The private sector, which accounts for 71% of UK&I net fees, grew by 57% and the public sector by 21%. UK&I fees decreased by 5% versus Q1 FY20.
Most regions traded broadly in line with the overall UK business, apart from the North West and the Midlands, which grew by 74% and 51% respectively, and Scotland, which grew by 30%. London increased by 46%, including London City up 73%, and in Ireland the business increased by 46%.
At the specialism level, technology delivered “excellent growth” and accountancy & finance rebounded sharply, up 57% and 49% respectively.
The fastest growth came in HR and office support, up 127% and 94% respectively, while construction & property increased by 27%.
Consultant headcount increased by 4% in the quarter and by 15% year-on-year.
Prices are rising around the world, with consumer price inflation in China hitting 10.7% in September, its highest for 25 years while US consumer prices rose by 5.4%.
US factory gate or PPI numbers are out later today and will show the impact of rises in the costs of transport, energy and components.
Minutes for the last Federal Reserve meeting yesterday reflected its growing concerns about prices and stated the need to stop pumping money into the US economy sooner rather than later.
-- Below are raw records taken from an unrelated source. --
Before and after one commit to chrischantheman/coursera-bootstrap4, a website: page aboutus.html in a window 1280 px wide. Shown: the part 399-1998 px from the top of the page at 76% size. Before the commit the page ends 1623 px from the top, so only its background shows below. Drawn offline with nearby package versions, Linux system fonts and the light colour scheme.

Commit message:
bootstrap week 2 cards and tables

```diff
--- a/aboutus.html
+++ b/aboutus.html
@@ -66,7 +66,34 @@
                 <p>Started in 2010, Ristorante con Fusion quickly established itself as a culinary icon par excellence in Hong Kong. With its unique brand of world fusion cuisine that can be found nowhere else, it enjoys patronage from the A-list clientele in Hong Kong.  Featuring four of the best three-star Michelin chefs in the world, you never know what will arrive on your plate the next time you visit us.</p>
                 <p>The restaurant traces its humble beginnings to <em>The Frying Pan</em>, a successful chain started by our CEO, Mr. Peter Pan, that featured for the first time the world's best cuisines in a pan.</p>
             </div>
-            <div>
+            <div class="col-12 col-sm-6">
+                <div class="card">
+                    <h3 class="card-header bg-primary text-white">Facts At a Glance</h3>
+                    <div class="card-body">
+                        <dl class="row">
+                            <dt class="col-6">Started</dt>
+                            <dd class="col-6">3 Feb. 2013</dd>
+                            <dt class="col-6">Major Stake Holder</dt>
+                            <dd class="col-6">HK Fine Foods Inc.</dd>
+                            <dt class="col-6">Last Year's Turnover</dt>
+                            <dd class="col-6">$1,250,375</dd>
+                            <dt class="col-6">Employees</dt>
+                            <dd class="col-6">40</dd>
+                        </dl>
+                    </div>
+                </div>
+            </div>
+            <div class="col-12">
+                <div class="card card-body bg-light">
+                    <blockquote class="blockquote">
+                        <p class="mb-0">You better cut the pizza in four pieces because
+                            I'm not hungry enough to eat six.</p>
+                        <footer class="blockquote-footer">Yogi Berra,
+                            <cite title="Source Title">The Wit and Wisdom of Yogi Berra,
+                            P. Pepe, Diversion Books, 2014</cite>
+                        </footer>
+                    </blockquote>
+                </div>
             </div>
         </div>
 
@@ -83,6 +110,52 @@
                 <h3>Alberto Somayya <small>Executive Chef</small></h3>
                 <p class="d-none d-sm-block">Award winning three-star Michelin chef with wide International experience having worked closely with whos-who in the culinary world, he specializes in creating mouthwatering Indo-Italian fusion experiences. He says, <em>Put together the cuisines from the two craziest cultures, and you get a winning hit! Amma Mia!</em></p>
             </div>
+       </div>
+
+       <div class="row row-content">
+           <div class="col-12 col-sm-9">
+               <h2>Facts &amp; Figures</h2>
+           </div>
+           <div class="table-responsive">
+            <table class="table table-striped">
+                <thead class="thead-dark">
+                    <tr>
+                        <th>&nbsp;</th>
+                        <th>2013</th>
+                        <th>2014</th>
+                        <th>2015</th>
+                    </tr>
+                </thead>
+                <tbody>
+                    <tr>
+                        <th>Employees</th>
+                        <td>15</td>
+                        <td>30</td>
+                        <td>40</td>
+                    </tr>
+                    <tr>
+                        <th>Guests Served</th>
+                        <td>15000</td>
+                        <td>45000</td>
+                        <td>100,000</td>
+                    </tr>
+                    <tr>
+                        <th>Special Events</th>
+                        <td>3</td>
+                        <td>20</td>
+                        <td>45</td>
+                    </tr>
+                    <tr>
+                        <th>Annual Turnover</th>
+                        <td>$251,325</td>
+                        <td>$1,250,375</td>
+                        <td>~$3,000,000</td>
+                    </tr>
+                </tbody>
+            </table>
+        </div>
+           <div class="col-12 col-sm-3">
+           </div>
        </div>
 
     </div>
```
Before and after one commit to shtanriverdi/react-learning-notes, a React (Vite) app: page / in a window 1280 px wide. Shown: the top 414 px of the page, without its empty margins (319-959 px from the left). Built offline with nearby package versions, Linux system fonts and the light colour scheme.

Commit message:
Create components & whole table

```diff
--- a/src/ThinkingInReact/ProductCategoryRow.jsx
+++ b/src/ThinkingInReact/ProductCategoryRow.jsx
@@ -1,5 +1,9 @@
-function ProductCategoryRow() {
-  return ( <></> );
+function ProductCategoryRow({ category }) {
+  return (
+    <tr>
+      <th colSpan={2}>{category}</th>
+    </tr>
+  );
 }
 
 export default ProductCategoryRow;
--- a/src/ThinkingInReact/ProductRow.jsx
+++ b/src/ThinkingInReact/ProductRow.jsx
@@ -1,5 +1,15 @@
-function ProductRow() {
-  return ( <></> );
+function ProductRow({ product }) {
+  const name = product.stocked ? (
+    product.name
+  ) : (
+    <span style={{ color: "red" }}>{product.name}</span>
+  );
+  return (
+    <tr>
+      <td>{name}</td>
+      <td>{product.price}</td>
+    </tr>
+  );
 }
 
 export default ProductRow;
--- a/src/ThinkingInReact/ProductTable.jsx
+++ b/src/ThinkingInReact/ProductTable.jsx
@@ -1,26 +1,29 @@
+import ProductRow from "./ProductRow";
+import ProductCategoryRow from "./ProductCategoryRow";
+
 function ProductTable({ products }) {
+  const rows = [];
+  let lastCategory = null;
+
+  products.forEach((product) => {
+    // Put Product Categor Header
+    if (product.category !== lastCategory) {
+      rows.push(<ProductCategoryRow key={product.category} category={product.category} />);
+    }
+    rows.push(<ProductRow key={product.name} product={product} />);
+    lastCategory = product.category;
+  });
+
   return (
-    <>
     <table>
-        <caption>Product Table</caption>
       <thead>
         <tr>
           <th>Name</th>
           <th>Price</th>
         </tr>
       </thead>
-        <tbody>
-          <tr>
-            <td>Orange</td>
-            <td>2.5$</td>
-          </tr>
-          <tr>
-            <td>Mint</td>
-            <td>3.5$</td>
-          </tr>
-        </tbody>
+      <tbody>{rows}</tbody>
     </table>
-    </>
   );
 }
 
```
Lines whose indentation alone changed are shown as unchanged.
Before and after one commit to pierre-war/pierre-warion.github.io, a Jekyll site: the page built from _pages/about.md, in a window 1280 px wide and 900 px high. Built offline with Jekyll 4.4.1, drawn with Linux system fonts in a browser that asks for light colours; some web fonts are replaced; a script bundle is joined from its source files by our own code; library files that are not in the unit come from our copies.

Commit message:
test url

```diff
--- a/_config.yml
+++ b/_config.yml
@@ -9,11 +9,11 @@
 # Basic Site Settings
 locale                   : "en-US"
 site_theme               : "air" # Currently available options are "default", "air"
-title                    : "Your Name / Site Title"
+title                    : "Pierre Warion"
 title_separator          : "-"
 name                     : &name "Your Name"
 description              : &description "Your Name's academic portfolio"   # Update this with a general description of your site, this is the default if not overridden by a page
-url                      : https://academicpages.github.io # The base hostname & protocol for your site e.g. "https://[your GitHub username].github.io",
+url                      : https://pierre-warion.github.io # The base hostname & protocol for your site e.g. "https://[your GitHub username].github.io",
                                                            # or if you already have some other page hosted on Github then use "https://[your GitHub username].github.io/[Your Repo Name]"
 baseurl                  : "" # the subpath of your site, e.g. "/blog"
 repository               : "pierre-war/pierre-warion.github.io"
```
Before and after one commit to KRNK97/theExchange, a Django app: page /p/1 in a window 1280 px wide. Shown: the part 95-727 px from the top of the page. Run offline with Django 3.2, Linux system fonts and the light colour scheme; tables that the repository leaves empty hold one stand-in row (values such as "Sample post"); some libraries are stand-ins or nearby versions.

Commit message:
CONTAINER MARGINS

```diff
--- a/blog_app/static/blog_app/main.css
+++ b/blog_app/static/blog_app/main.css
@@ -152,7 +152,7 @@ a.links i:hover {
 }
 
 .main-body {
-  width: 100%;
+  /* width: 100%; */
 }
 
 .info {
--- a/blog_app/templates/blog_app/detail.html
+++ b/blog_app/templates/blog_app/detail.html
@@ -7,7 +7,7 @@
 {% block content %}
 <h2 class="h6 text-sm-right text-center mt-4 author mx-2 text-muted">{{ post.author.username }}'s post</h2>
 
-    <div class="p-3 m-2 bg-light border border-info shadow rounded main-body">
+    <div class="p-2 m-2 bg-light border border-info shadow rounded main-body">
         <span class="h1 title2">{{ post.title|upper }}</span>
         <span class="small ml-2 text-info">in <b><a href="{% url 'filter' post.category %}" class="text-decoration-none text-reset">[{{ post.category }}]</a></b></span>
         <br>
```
Markets responded by bringing forward expectations of a US rate rise to September next year.
Despite surging prices in China the Shanghai Composite index was up 0.15%. Hong Kong’s financial markets are closed for the Chung Yeung Festival.
In Japan, the Nikkei 225 jumped 1.35% and South Korea’s Kospi gained 1.09%.
In commodities, oil futures steadied, with US crude at $80.55 a barrel and Brent Crude at $83.32.
As a senior official at the Bank of England called for regulation of cryptocurrencies Bitcoin rose 1.5% to $58,550, its highest level since May.